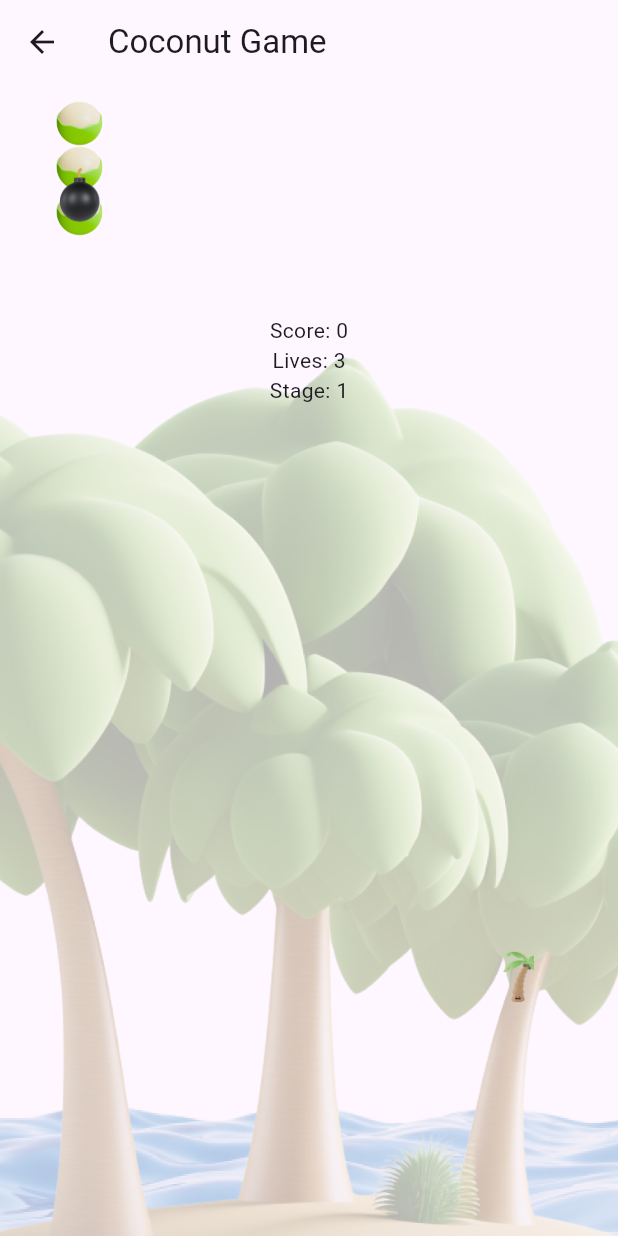
After one commit to hyunwookoo13/FlutterMaster, a Flutter app: the CoconutGamePage screen opened directly, on a phone screen of 412 x 824 dp. The commit adds this screen. Run offline on Flutter 3.47's test engine with Material 2 defaults, Android fonts, the phone set to English and light mode, and no system bars; our stand-ins replace avatar_glow.

Commit message:
fixed game

```diff
--- /dev/null
+++ b/lib/game/coconut_game_page.dart
@@ -0,0 +1,223 @@
+import 'dart:async';
+import 'dart:math';
+import 'package:flutter/material.dart';
+
+class CoconutGamePage extends StatefulWidget {
+  const CoconutGamePage({Key? key}) : super(key: key);
+
+  @override
+  State<CoconutGamePage> createState() => _CoconutGamePageState();
+}
+
+class _CoconutGamePageState extends State<CoconutGamePage> {
+
+  int score = 0;
+  int lives = 3;
+  int stage = 1;
+  double bombSpeed = 2.0;
+  bool gamePaused = false;
+
+
+  List<Coconut> coconuts = [];
+  List<Bomb> bombs = [];
+
+  int coconutInterval = 30; // Interval in ticks to add a new coconut
+  int bombInterval = 60;    // Interval in ticks to add a new bomb
+  int tickCount = 0;        // Keeps track of game ticks
+
+  double playerPosition = 0.5; // Initial player position (0 to 1)
+
+  void startGame() {
+    Timer.periodic(const Duration(milliseconds: 20), (timer) {
+      if (!gamePaused) {
+        setState(() {
+          playerPosition += 0.005;
+          if (playerPosition > 1.0) {
+            playerPosition = 1.0;
+          }
+          updateCoconutsAndBombs();
+          checkCollisions();
+        });
+      }
+    });
+  }
+
+  void resetGame() {
+    playerPosition = 0.5;
+  }
+
+  void increaseStage() {
+    stage++;
+    bombSpeed += 0.1;
+  }
+
+  bool isCollision() {
+    // Check collision logic here
+    return false;
+  }
+
+  bool isCoconutCollected() {
+    // Check coconut collected logic here
+    return false;
+  }
+
+  void updateCoconutsAndBombs() {
+    tickCount++;
+
+    if (tickCount % coconutInterval == 0 && coconuts.length < 5) {
+      coconuts.add(Coconut());
+    }
+
+    if (tickCount % bombInterval == 0 && bombs.length < 5) {
+      bombs.add(Bomb());
+    }
+
+    for (int i = 0; i < coconuts.length; i++) {
+      coconuts[i].updatePosition();
+    }
+
+    for (int i = 0; i < bombs.length; i++) {
+      bombs[i].updatePosition();
+    }
+
+    // Remove off-screen coconuts and bombs
+    coconuts.removeWhere((coconut) => coconut.y > 600);
+    bombs.removeWhere((bomb) => bomb.y > 600);
+  }
+
+  void checkCollisions() {
+    for (int i = 0; i < coconuts.length; i++) {
+      if (coconuts[i].y > 560 && coconuts[i].x == playerPosition) {
+        score++;
+        coconuts.removeAt(i);
+      }
+    }
+
+    for (int i = 0; i < bombs.length; i++) {
+      if (bombs[i].y > 560 && bombs[i].x == playerPosition) {
+        lives--;
+        if (lives == 0) {
+          // Game over logic
+        }
+        bombs.removeAt(i);
+      }
+    }
+  }
+
+  @override
+  void initState() {
+    super.initState();
+    startGame();
+  }
+
+  @override
+  Widget build(BuildContext context) {
+    return Scaffold(
+      appBar: AppBar(
+        title: const Text('Coconut Game'),
+      ),
+      body: Container(
+        decoration: const BoxDecoration(
+          image: DecorationImage(
+            image: AssetImage("assets/coconut/coconut_background.png"),
+            fit: BoxFit.cover,
+          ),
+        ),
+        child: Stack(
+          children: [
+            Center(
+              child: Column(
+                mainAxisAlignment: MainAxisAlignment.center,
+                children: <Widget>[
+                  Text('Score: $score'),
+                  Text('Lives: $lives'),
+                  Text('Stage: $stage'),
+                  GestureDetector(
+                    onHorizontalDragUpdate:(DragUpdateDetails details){
+                      playerPosition = details.localPosition.dx / 300;
+                      if (playerPosition < 0.0) {
+                        playerPosition = 0.0;
+                      } else if (playerPosition > 1.0) {
+                        playerPosition = 1.0;
+                      }
+                      setState(() {});
+                    },
+                    child: Container(
+                      height: 400,
+                      width: 300,
+                      child: Stack(
+                        children: [
+                          Positioned(
+                            left: playerPosition * 300 - 20,
+                            bottom: 0,
+                            child: Image.asset(
+                              "assets/coconut/yaja.png",
+                              width: 40,
+                              height: 40,
+                            ),
+                          ),
+                        ],
+                      ),
+                    ),
+                  ),
+                ],
+              ),
+            ),
+            for (var coconut in coconuts)
+              Positioned(
+                left: coconut.x * 300,
+                top: coconut.y,
+                child: Image.asset(
+                  "assets/coconut/sky_coconut.png",
+                  width: 40,
+                  height: 40,
+                ),
+              ),
+            for (var bomb in bombs)
+              Positioned(
+                left: bomb.x * 300,
+                top: bomb.y,
+                child: Image.asset(
+                  "assets/coconut/sky_bomb.png",
+                  width: 40,
+                  height: 40,
+                ),
+              ),
+          ],
+        ),
+      ),
+    );
+  }
+}
+
+class Coconut {
+  late double x;
+  late double y;
+  late double speed;
+
+  Coconut() {
+    x = Random().nextDouble();
+    y = 0;
+    speed = 1.0;
+  }
+
+  void updatePosition() {
+    y += speed;
+  }
+}
+
+class Bomb {
+  late double x;
+  late double y;
+  late double speed;
+
+  Bomb() {
+    x = Random().nextDouble();
+    y = 0;
+    speed = 1.5;
+  }
+
+  void updatePosition() {
+    y += speed;
+  }
+}
--- a/pubspec.yaml
+++ b/pubspec.yaml
@@ -36,6 +36,7 @@ dependencies:
   # Use with the CupertinoIcons class for iOS style icons.
   cupertino_icons: ^1.0.2
   avatar_glow: ^2.0.2
+  sensors_plus: ^3.0.3
 
 dev_dependencies:
   flutter_test:
@@ -62,6 +63,7 @@ flutter:
   # To add assets to your application, add an assets section, like this:
   assets:
     - assets/images/
+    - assets/coconut/
 
   # An image asset can refer to one or more resolution-specific "variants", see
   # https://flutter.dev/assets-and-images/#resolution-aware
```
Also changed, not shown: lib/home_page.dart (+15 -10 lines), assets/coconut/coconut_background.png (added), assets/coconut/coconut_crown.png (added), assets/coconut/sky_bomb.png (added), assets/coconut/sky_coconut.png (added), assets/coconut/unit.png (added), assets/coconut/yaja.png (added), pubspec.lock, 6 other files.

**What you have to do:** Filter the lines above so that only those with the string "void" remain, then copy them.

**Reply:**
+  void startGame() {
+  void resetGame() {
+  void increaseStage() {
+  void updateCoconutsAndBombs() {
+  void checkCollisions() {
+  void initState() {
+  void updatePosition() {
+  void updatePosition() {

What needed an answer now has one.